level at end-March 2017. The rise in external debt during the period was
primarily due to the increase in foreign portfolio investment (FPI) in the
debt segment of domestic capital market included under commercial
borrowings. Some increase in short-term debt primarily due to trade
related credit also contributed to the overall increase in total external
debt. On a sequential basis, total external debt at end-September 2017
increased by US$ 10.0 billion (2.1 per cent) from the end-June 2017
- The maturity
pattern of India’s external debt indicates dominance of long-term
borrowings. At end-September 2017, long-term external debt accounted for
81.3 per cent of India’s total external debt, while the remaining (18.7
per cent) was short-term external debt.
debt at end-September 2017 was at US$ 403.0 billion, showing an increase
of US$ 19.1 billion (5.0 per cent) over the level at end-March 2017.
Short-term external debt registered an increase of 5.4 per cent and stood
at US$ 92.7 billion at end-September 2017, though its share in total debt
at 18.7 per cent was only marginally higher than the 18.6 per cent at
loss (depreciation of US dollar against the SDR, Euro and pound sterling)
was at US$ 1.4 billion in September 2017 compared to March 2017. This
implies that excluding the valuation effect, increase in debt would have
been lower at US$ 22.5 billion instead of US$ 23.9 billion at

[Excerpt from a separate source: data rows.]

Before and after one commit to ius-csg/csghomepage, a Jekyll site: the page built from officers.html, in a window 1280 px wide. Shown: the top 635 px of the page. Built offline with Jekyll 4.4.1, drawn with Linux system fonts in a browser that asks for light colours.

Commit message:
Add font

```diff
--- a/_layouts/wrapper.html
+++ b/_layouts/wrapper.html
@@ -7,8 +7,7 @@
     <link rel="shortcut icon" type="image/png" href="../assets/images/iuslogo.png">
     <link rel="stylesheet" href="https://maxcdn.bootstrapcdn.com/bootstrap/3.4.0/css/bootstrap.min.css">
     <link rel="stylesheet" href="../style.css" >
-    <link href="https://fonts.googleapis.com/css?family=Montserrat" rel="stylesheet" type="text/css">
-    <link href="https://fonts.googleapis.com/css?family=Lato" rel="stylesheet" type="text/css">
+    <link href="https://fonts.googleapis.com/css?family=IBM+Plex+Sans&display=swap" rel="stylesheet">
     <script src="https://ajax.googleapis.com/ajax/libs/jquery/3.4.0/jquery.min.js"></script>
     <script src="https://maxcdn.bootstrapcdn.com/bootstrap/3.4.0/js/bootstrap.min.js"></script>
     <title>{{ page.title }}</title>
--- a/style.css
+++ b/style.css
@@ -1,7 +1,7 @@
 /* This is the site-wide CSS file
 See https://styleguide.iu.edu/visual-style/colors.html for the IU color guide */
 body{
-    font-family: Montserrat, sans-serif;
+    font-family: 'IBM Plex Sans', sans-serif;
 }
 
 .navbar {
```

end-September 2017 over the end-March 2017 level.
- The shares
of Government (Sovereign) and non-Government debt in the total external
debt were 21.6 per cent and 78.4 per cent respectively, at end-September
2017 with the former’s share increasing from 19.4 per cent at end-March
2017. This was mainly due to the increasing level of foreign portfolio
investment in government securities.
- US dollar
denominated debt accounted for 50.0 per cent of India’s total external
debt at end-September 2017, followed by Indian rupee (35.7 per cent), SDR
(5.7 per cent), Japanese Yen (4.4 per cent), Euro (3.2 per cent), Pound
Sterling (0.6 per cent), and others (0.4 per cent).
- The foreign
exchange cover to total external debt improved to 80.7 per cent at
end-September 2017 compared to 78.4 per cent at end-March 2017.
- The ratio of
short-term external debt by original maturity to foreign exchange reserves
stood at 23.2 per cent at end-September 2017 as compared to 23.0 per cent
at end June 2017 and 23.8 per cent at end-March 2017.
- On a
residual maturity basis, short-term debt constituted 41.7 per cent of
total external debt at end-September 2017 (41.1 per cent at end-June 2017
and 41.5 per cent at end-March 2017) and its ratio to total foreign
exchange reserves was at 51.7 per cent (51.6 per cent at end-June 2017 and
52.9 per cent at end-March 2017).
The complete quarterly
report of India’s external debt at end-September 2017 is available on the
website of Ministry of Finance – www.dea.gov.in.
- The ratio of
concessional debt to total external debt was 9.1 per cent at end-September
2017, compared to the 9.3 per cent at end-March 2017.